Rises in economic inactivity have been primarily driven by those aged 50 and over and people with long-term health problems and disabilities. There are 2.3 million people economically inactive due to long-term sickness or disability, up 8.6% in the last nine months.
In addition, the number of people claiming unemployment-related benefits remains 355,700 above the survey measure of unemployment, despite a fall of 56,900 in April 2022 compared to the previous month. It is important that Jobcentre Plus engage with everyone on out-of-work benefits to ensure their status is recorded correctly and everyone who wants to work gets help to find a job.
Long-term unemployment is a particular concern as it reduces people’s chances of finding work and can reduce their health and wellbeing.
Long-term unemployment rose significantly through the pandemic. It has fallen recently for young people and is now 30,000 lower than pre-pandemic. There are 51,000 more people aged 25 and over out of work for 12 months or more than before the pandemic (Dec 19-Feb 20), and this is now falling (either due to people finding work or moving into economic inactivity).
it’s good news that youth unemployment and long-term unemployment are at record lows. However, the number of young people economically inactive and not in full time education (601,000 or 8.8% of young people) is 100,000 above its’ 501,000 minimum (November-January 1999). Support for young people remains too disjointed and a Youth Guarantee is needed to offer all 16-24 year olds a job, training place or apprenticeship.

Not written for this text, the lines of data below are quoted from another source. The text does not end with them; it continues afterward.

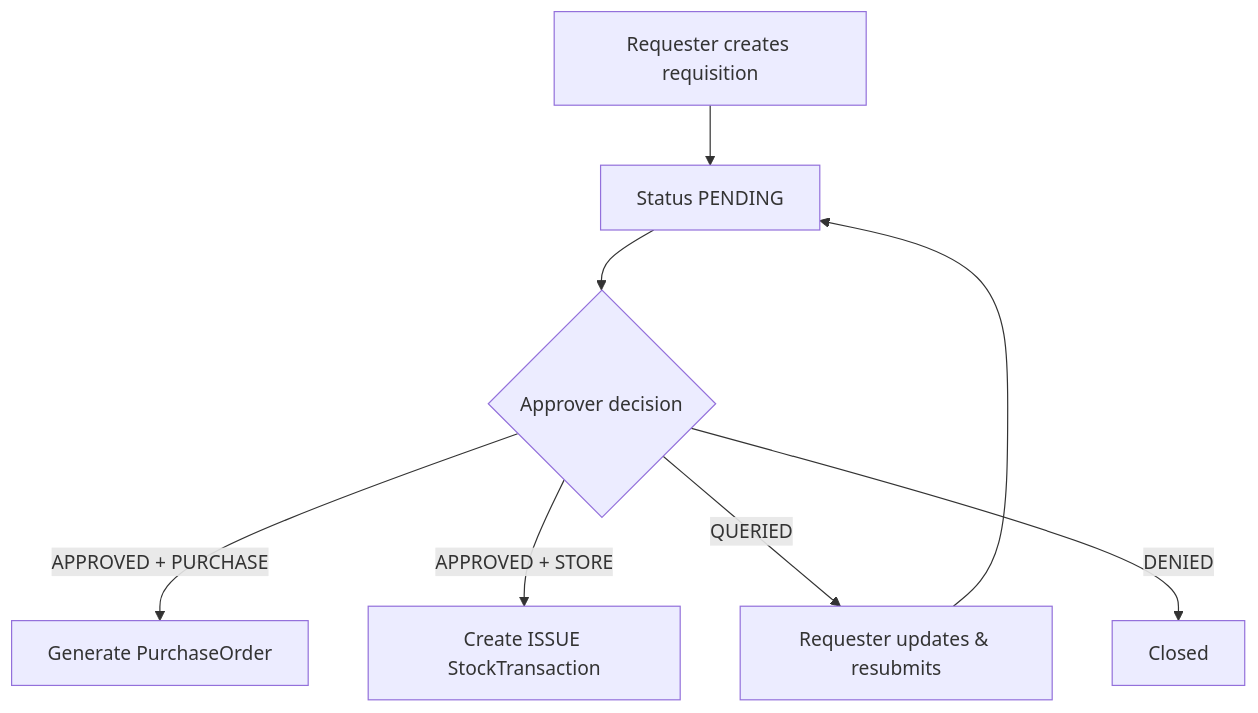
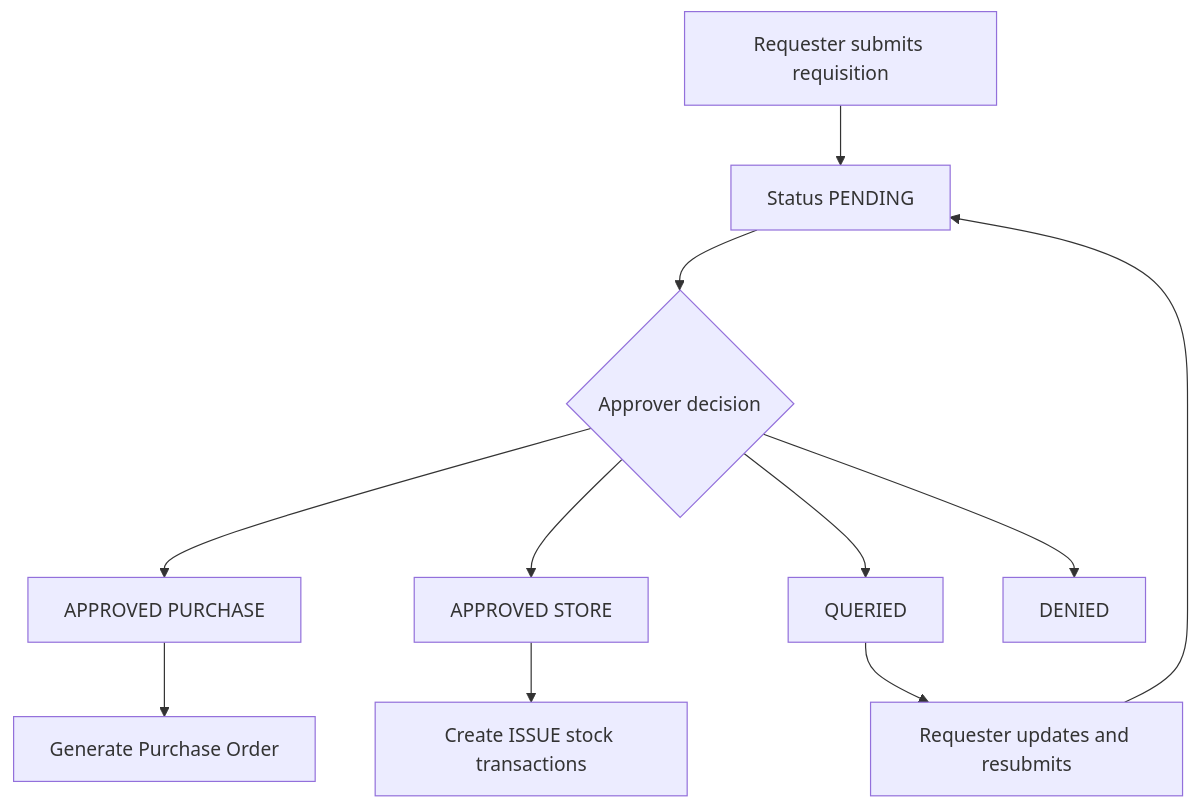
One commit to KiishiAD/kingfisher_inventory_management changed the first of 3 diagrams in docs/repo_guide/06-core-workflows.md. Above: the diagram before and after it, drawn with Mermaid. The commit also changed other lines of this file and 4 other files, not shown here.

Commit message:
Improve repo guide visuals with clearer diagrams and fallbacks

````diff
--- a/docs/repo_guide/06-core-workflows.md
+++ b/docs/repo_guide/06-core-workflows.md
@@ -4,10 +10,20 @@
 ```mermaid
 flowchart TD
-  A[Requester creates requisition] --> B[Status PENDING]
-  B --> C{Approver decision}
-  C -->|APPROVED + PURCHASE| D[Generate PurchaseOrder]
-  C -->|APPROVED + STORE| E[Create ISSUE StockTransaction]
-  C -->|QUERIED| F[Requester updates & resubmits]
-  C -->|DENIED| G[Closed]
-  F --> B
+    A[Requester submits requisition]
+    B[Status PENDING]
+    C{Approver decision}
+    D[APPROVED PURCHASE]
+    E[APPROVED STORE]
+    F[QUERIED]
+    G[DENIED]
+    H[Generate Purchase Order]
+    I[Create ISSUE stock transactions]
+    J[Requester updates and resubmits]
+
+    A --> B
+    B --> C
+    C --> D --> H
+    C --> E --> I
+    C --> F --> J --> B
+    C --> G
 ```
````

Employment rates are now higher in the West Midlands, London, Northern Ireland and Scotland than pre-pandemic, but remain lower in other regions and countries. Economic inactivity is highest in Northern Ireland and the North East, and lowest in the South East and South West.